Brief:
Type out each entry exactly as it appears, but keep every image out.

Source material:
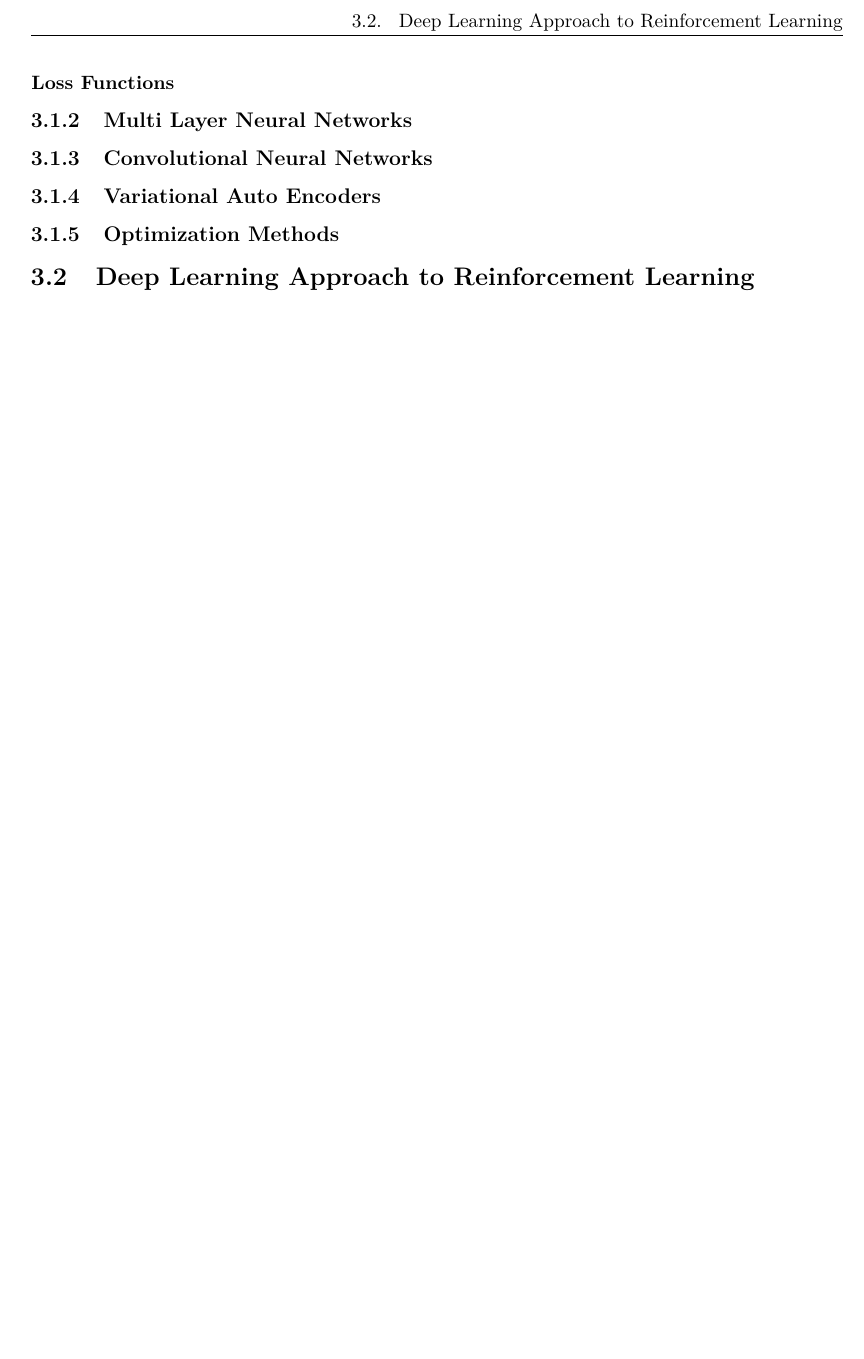
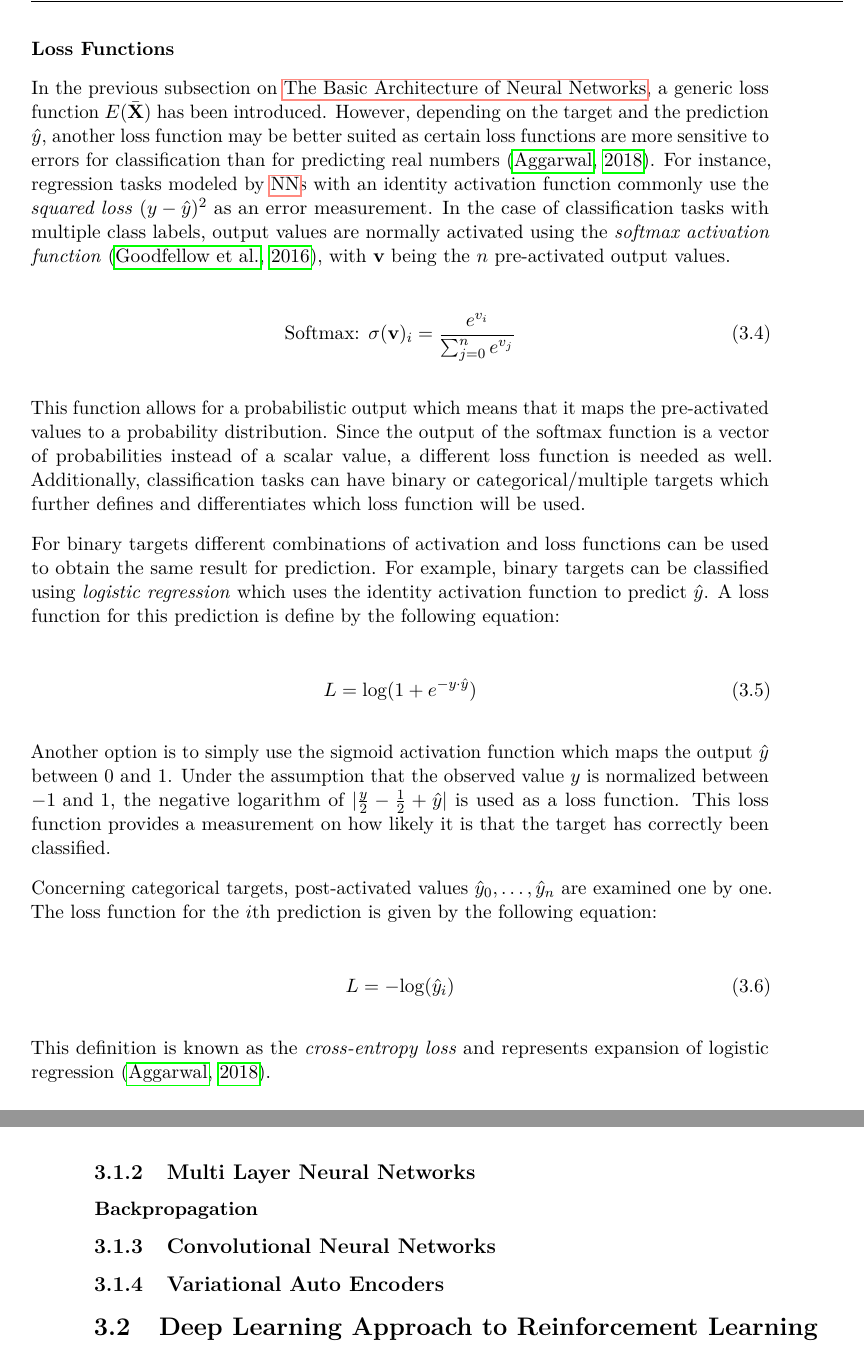
Before and after one commit to RafaelSterzinger/Bachelor-Thesis, a LaTeX thesis (thesis/thesis.tex): part of page 35 of 56 before the commit and two parts of pages 35 and 36 of 56 after it, the two joined at a grey line, cut at the place of the change, the shorter picture padded with empty space. Compiled offline with pdfLaTeX.

Commit message:
Add subsection for loss function

```diff
--- a/thesis/thesis.tex
+++ b/thesis/thesis.tex
@@ -583,14 +586,50 @@ pdfkeywords     = {deep reinforcement learning, sparse rewarding environments, p
     This is due to the fact that it facilitates the training process of \gls{mlp}s as they are less expensive to compute.
 
     \subsubsection{Loss Functions}
+    In the previous subsection on~\nameref{subsec:the-basic-architecture-of-neural-networks}, a generic loss function $E(\bar{\mathbf{X}})$ has been introduced.
+    However, depending on the target and the prediction $\hat{y}$, another loss function may be better suited as certain loss functions are more sensitive to errors for classification than for predicting real numbers~\citep{aggarwal_neural_2018}.
+    For instance, regression tasks modeled by \gls{nn}s with an identity activation function commonly use the \textit{squared loss} $(y - \hat{y})^2$ as an error measurement.
+    In the case of classification tasks with multiple class labels, output values are normally activated using the \textit{softmax activation function}~\citep{goodfellow_deep_2016}, with $\mathbf{v}$ being the $n$ pre-activated output values.
+
+    \begin{equation}
+        \text{Softmax: } \sigma(\mathbf{v})_i = \frac{e^{v_i}}{\sum_{j=0}^{n}e^{v_j}}
+    \end{equation}
+
+    This function allows for a probabilistic output which means that it maps the pre-activated values to a probability distribution.
+    Since the output of the softmax function is a vector of probabilities instead of a scalar value, a different loss function is needed as well.
+    Additionally, classification tasks can have binary or categorical/multiple targets which further defines and differentiates which loss function will be used.
+
+    For binary targets different combinations of activation and loss functions can be used to obtain the same result for prediction.
+    For example, binary targets can be classified using \textit{logistic regression} which uses the identity activation function to predict $\hat{y}$.
+    A loss function for this prediction is define by the following equation:
+
+    \begin{equation}
+        L=\text{log}(1+e^{-y\cdot\hat{y}})
+    \end{equation}
+
+    Another option is to simply use the sigmoid activation function which maps the output $\hat{y}$ between $0 \text{ and } 1$.
+    Under the assumption that the observed value $y$ is normalized between $-1 \text{ and } 1$, the negative logarithm of $|\frac{y}{2}-\frac{1}{2}+\hat{y}|$ is used as a loss function.
+    This loss function provides a measurement on how likely it is that the target has correctly been classified.
+
+    Concerning categorical targets, post-activated values $\hat{y}_0,\ldots,\hat{y}_n$ are examined one by one.
+    The loss function for the $i$th prediction is given by the following equation:
+
+    \begin{equation}
+        L=-\text{log}(\hat{y}_i)
+    \end{equation}
+
+    This definition is known as the \textit{cross-entropy loss} and represents expansion of logistic regression~\citep{aggarwal_neural_2018}.
+    %p. 15
 
     \subsection{Multi Layer Neural Networks}
+
+    \subsubsection{Backpropagation}
+
+    %TODO pseudo code from deep learning book godwell
 
     \subsection{Convolutional Neural Networks}
 
     \subsection{Variational Auto Encoders}
-
-    \subsection{Optimization Methods}
 
 
     \section{Deep Learning Approach to Reinforcement Learning}
```
Also changed, not shown: thesis/thesis.tex (7 more changed lines).
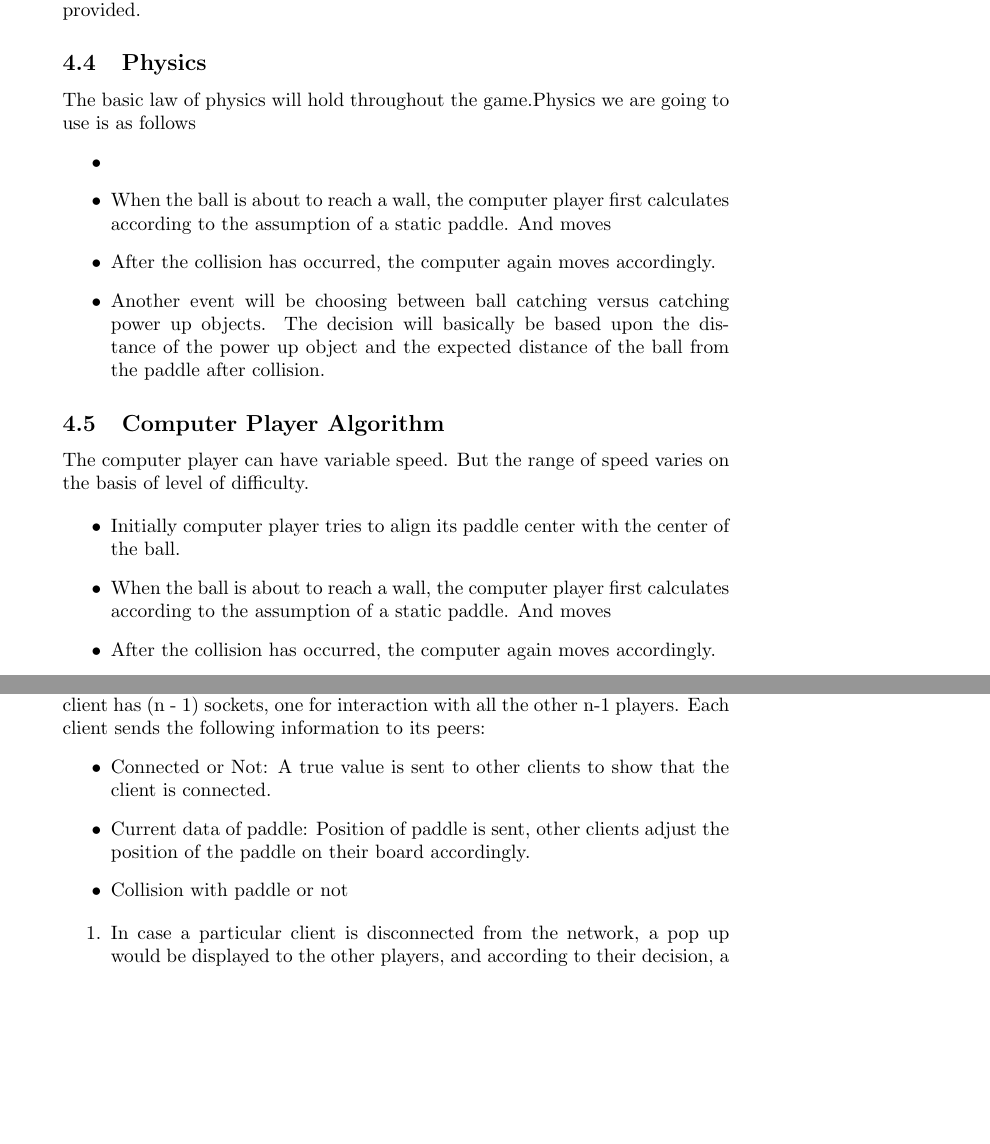
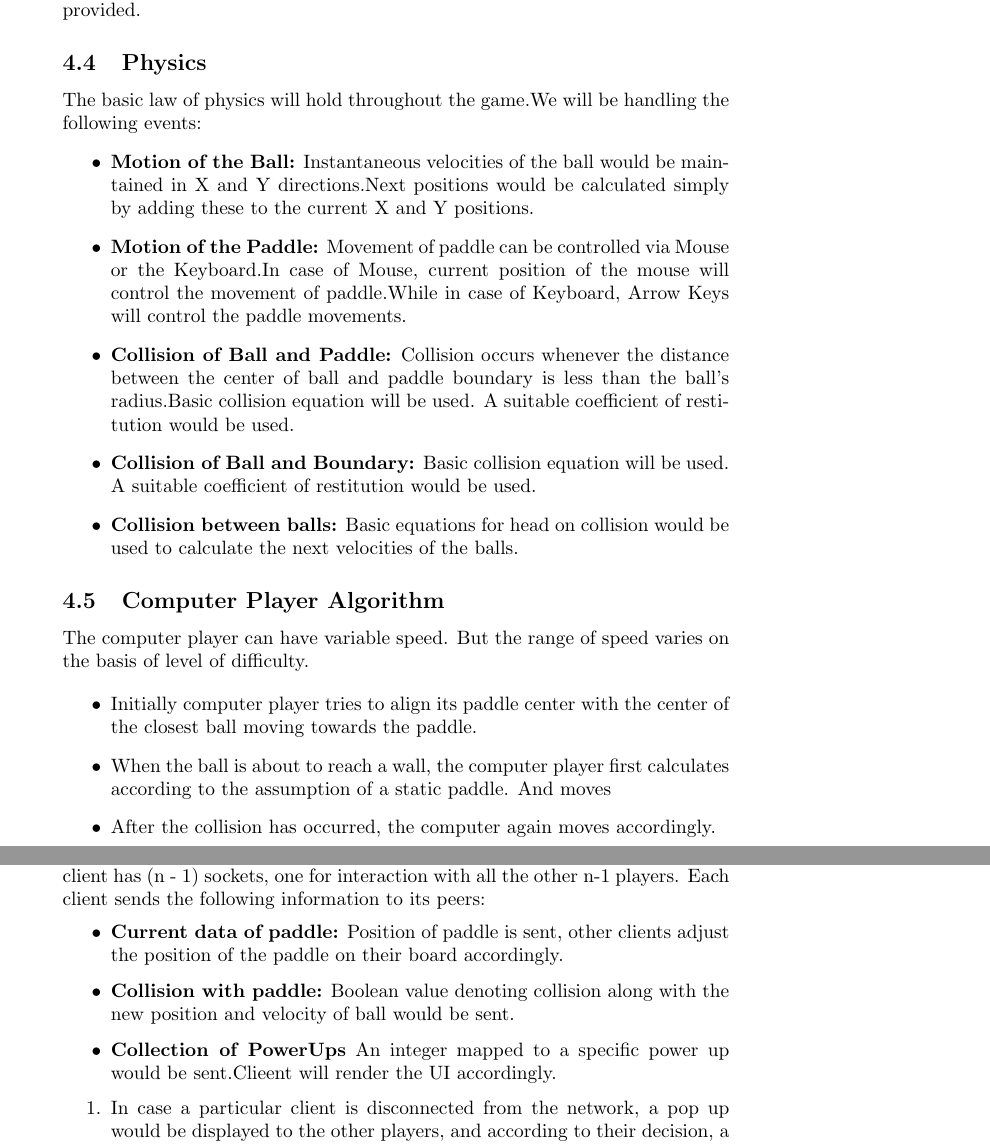
Before and after one commit to NikhilGupta1997/COP290_PingPong, a LaTeX document (Designdoc/DesignDoc.tex): two parts of pages 5 and 6 of 7, joined at a grey line, cut so that both start at the same text, the shorter picture padded with empty space. Compiled offline with pdfLaTeX.

Commit message:
Completed Physics and Networking part

```diff
--- a/Designdoc/DesignDoc.tex
+++ b/Designdoc/DesignDoc.tex
@@ -143,12 +143,14 @@ class Board
 Functions for accessing and updating the parameters of the board will be created. Apart from this, functions to add or remove particular balls will be provided.
 
 			\subsection{Physics}
-			\par\noindent The basic law of physics will hold throughout the game.Physics we are going to use is as follows
+			\par\noindent The basic law of physics will hold throughout the game.We will be handling the following events:
 			\begin{itemize}
-			\item
-			\item When the ball is about to reach a wall, the computer player first calculates according to the assumption of a static paddle. And moves
-			\item After the collision has occurred, the computer again moves accordingly.
-			\item Another event will be choosing between ball catching versus catching power up objects. The decision will basically be based upon the distance of the power up object and the expected distance of the ball from the paddle after collision.
+			\item \textbf{Motion of the Ball:} Instantaneous velocities of the ball would be maintained in X and Y directions.Next positions would be calculated simply by adding these to the current X and Y positions.
+			\item \textbf{Motion of the Paddle:} Movement of paddle can be controlled via Mouse or the Keyboard.In case of Mouse, current position of the mouse will control the movement of paddle.While in case of Keyboard, Arrow Keys will control the paddle movements.
+			\item \textbf{Collision of Ball and Paddle:} Collision occurs whenever the distance between the center of ball and paddle boundary is less than the ball's radius.Basic collision equation will be used. A suitable coefficient of restitution would be used.
+			\item \textbf{Collision of Ball and Boundary:} Basic collision equation will be used. A suitable coefficient of restitution would be used.
+			\item \textbf{Collision between balls:} Basic equations for head on collision would be used to calculate the next velocities of the balls.
+
 			\end{itemize}
 
 
@@ -157,20 +159,18 @@ Functions for accessing and updating the parameters of the board will be created
 			% make subsubsections for each event listed below!! TODO
 
 			\begin{itemize}
-			\item Initially computer player tries to align its paddle center with the center of the ball.
+			\item Initially computer player tries to align its paddle center with the center of the closest ball moving towards the paddle.
 			\item When the ball is about to reach a wall, the computer player first calculates according to the assumption of a static paddle. And moves
 			\item After the collision has occurred, the computer again moves accordingly.
 			\item Another event will be choosing between ball catching versus catching power up objects. The decision will basically be based upon the distance of the power up object and the expected distance of the ball from the paddle after collision.
-
-			% TODO: multiple balls case.
 			\end{itemize}
 
 			\subsection{p2p Networking}
 			\par\noindent We would use socket programming to implement p2p networking model. Each client has (n - 1) sockets, one for interaction with all the other n-1 players. Each client sends the following information to its peers:
 			\begin{itemize}
-			\item Connected or Not: A true value is sent to other clients to show that the client is connected.
-			\item Current data of paddle: Position of paddle is sent,  other clients adjust the position of the paddle on their board accordingly.
-			\item Collision with paddle or not
+			\item \textbf{Current data of paddle:} Position of paddle is sent,  other clients adjust the position of the paddle on their board accordingly.
+			\item \textbf{Collision with paddle:} Boolean value denoting collision along with the new position and velocity of ball would be sent.
+			\item \textbf{Collection of PowerUps} An integer mapped to a specific power up would be sent.Clieent will render the UI accordingly.
 			% ADD MORE, AYUSH TODO
 			\end{itemize}
 				\begin{enumerate}
```
Also changed, not shown: Designdoc/DesignDoc.pdf, Designdoc/DesignDoc.tex (2 more changed lines).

Result of this task:
Before and after one commit to RafaelSterzinger/Bachelor-Thesis, a LaTeX thesis (thesis/thesis.tex): part of page 35 of 56 before the commit and two parts of pages 35 and 36 of 56 after it, the two joined at a grey line, cut at the place of the change, the shorter picture padded with empty space. Compiled offline with pdfLaTeX.

Commit message:
Add subsection for loss function

```diff
--- a/thesis/thesis.tex
+++ b/thesis/thesis.tex
@@ -583,14 +586,50 @@ pdfkeywords     = {deep reinforcement learning, sparse rewarding environments, p
     This is due to the fact that it facilitates the training process of \gls{mlp}s as they are less expensive to compute.
 
     \subsubsection{Loss Functions}
+    In the previous subsection on~\nameref{subsec:the-basic-architecture-of-neural-networks}, a generic loss function $E(\bar{\mathbf{X}})$ has been introduced.
+    However, depending on the target and the prediction $\hat{y}$, another loss function may be better suited as certain loss functions are more sensitive to errors for classification than for predicting real numbers~\citep{aggarwal_neural_2018}.
+    For instance, regression tasks modeled by \gls{nn}s with an identity activation function commonly use the \textit{squared loss} $(y - \hat{y})^2$ as an error measurement.
+    In the case of classification tasks with multiple class labels, output values are normally activated using the \textit{softmax activation function}~\citep{goodfellow_deep_2016}, with $\mathbf{v}$ being the $n$ pre-activated output values.
+
+    \begin{equation}
+        \text{Softmax: } \sigma(\mathbf{v})_i = \frac{e^{v_i}}{\sum_{j=0}^{n}e^{v_j}}
+    \end{equation}
+
+    This function allows for a probabilistic output which means that it maps the pre-activated values to a probability distribution.
+    Since the output of the softmax function is a vector of probabilities instead of a scalar value, a different loss function is needed as well.
+    Additionally, classification tasks can have binary or categorical/multiple targets which further defines and differentiates which loss function will be used.
+
+    For binary targets different combinations of activation and loss functions can be used to obtain the same result for prediction.
+    For example, binary targets can be classified using \textit{logistic regression} which uses the identity activation function to predict $\hat{y}$.
+    A loss function for this prediction is define by the following equation:
+
+    \begin{equation}
+        L=\text{log}(1+e^{-y\cdot\hat{y}})
+    \end{equation}
+
+    Another option is to simply use the sigmoid activation function which maps the output $\hat{y}$ between $0 \text{ and } 1$.
+    Under the assumption that the observed value $y$ is normalized between $-1 \text{ and } 1$, the negative logarithm of $|\frac{y}{2}-\frac{1}{2}+\hat{y}|$ is used as a loss function.
+    This loss function provides a measurement on how likely it is that the target has correctly been classified.
+
+    Concerning categorical targets, post-activated values $\hat{y}_0,\ldots,\hat{y}_n$ are examined one by one.
+    The loss function for the $i$th prediction is given by the following equation:
+
+    \begin{equation}
+        L=-\text{log}(\hat{y}_i)
+    \end{equation}
+
+    This definition is known as the \textit{cross-entropy loss} and represents expansion of logistic regression~\citep{aggarwal_neural_2018}.
+    %p. 15
 
     \subsection{Multi Layer Neural Networks}
+
+    \subsubsection{Backpropagation}
+
+    %TODO pseudo code from deep learning book godwell
 
     \subsection{Convolutional Neural Networks}
 
     \subsection{Variational Auto Encoders}
-
-    \subsection{Optimization Methods}
 
 
     \section{Deep Learning Approach to Reinforcement Learning}
```
Also changed, not shown: thesis/thesis.tex (7 more changed lines).
Before and after one commit to NikhilGupta1997/COP290_PingPong, a LaTeX document (Designdoc/DesignDoc.tex): two parts of pages 5 and 6 of 7, joined at a grey line, cut so that both start at the same text, the shorter picture padded with empty space. Compiled offline with pdfLaTeX.

Commit message:
Completed Physics and Networking part

```diff
--- a/Designdoc/DesignDoc.tex
+++ b/Designdoc/DesignDoc.tex
@@ -143,12 +143,14 @@ class Board
 Functions for accessing and updating the parameters of the board will be created. Apart from this, functions to add or remove particular balls will be provided.
 
 			\subsection{Physics}
-			\par\noindent The basic law of physics will hold throughout the game.Physics we are going to use is as follows
+			\par\noindent The basic law of physics will hold throughout the game.We will be handling the following events:
 			\begin{itemize}
-			\item
-			\item When the ball is about to reach a wall, the computer player first calculates according to the assumption of a static paddle. And moves
-			\item After the collision has occurred, the computer again moves accordingly.
-			\item Another event will be choosing between ball catching versus catching power up objects. The decision will basically be based upon the distance of the power up object and the expected distance of the ball from the paddle after collision.
+			\item \textbf{Motion of the Ball:} Instantaneous velocities of the ball would be maintained in X and Y directions.Next positions would be calculated simply by adding these to the current X and Y positions.
+			\item \textbf{Motion of the Paddle:} Movement of paddle can be controlled via Mouse or the Keyboard.In case of Mouse, current position of the mouse will control the movement of paddle.While in case of Keyboard, Arrow Keys will control the paddle movements.
+			\item \textbf{Collision of Ball and Paddle:} Collision occurs whenever the distance between the center of ball and paddle boundary is less than the ball's radius.Basic collision equation will be used. A suitable coefficient of restitution would be used.
+			\item \textbf{Collision of Ball and Boundary:} Basic collision equation will be used. A suitable coefficient of restitution would be used.
+			\item \textbf{Collision between balls:} Basic equations for head on collision would be used to calculate the next velocities of the balls.
+
 			\end{itemize}
 
 
@@ -157,20 +159,18 @@ Functions for accessing and updating the parameters of the board will be created
 			% make subsubsections for each event listed below!! TODO
 
 			\begin{itemize}
-			\item Initially computer player tries to align its paddle center with the center of the ball.
+			\item Initially computer player tries to align its paddle center with the center of the closest ball moving towards the paddle.
 			\item When the ball is about to reach a wall, the computer player first calculates according to the assumption of a static paddle. And moves
 			\item After the collision has occurred, the computer again moves accordingly.
 			\item Another event will be choosing between ball catching versus catching power up objects. The decision will basically be based upon the distance of the power up object and the expected distance of the ball from the paddle after collision.
-
-			% TODO: multiple balls case.
 			\end{itemize}
 
 			\subsection{p2p Networking}
 			\par\noindent We would use socket programming to implement p2p networking model. Each client has (n - 1) sockets, one for interaction with all the other n-1 players. Each client sends the following information to its peers:
 			\begin{itemize}
-			\item Connected or Not: A true value is sent to other clients to show that the client is connected.
-			\item Current data of paddle: Position of paddle is sent,  other clients adjust the position of the paddle on their board accordingly.
-			\item Collision with paddle or not
+			\item \textbf{Current data of paddle:} Position of paddle is sent,  other clients adjust the position of the paddle on their board accordingly.
+			\item \textbf{Collision with paddle:} Boolean value denoting collision along with the new position and velocity of ball would be sent.
+			\item \textbf{Collection of PowerUps} An integer mapped to a specific power up would be sent.Clieent will render the UI accordingly.
 			% ADD MORE, AYUSH TODO
 			\end{itemize}
 				\begin{enumerate}
```
Also changed, not shown: Designdoc/DesignDoc.pdf, Designdoc/DesignDoc.tex (2 more changed lines).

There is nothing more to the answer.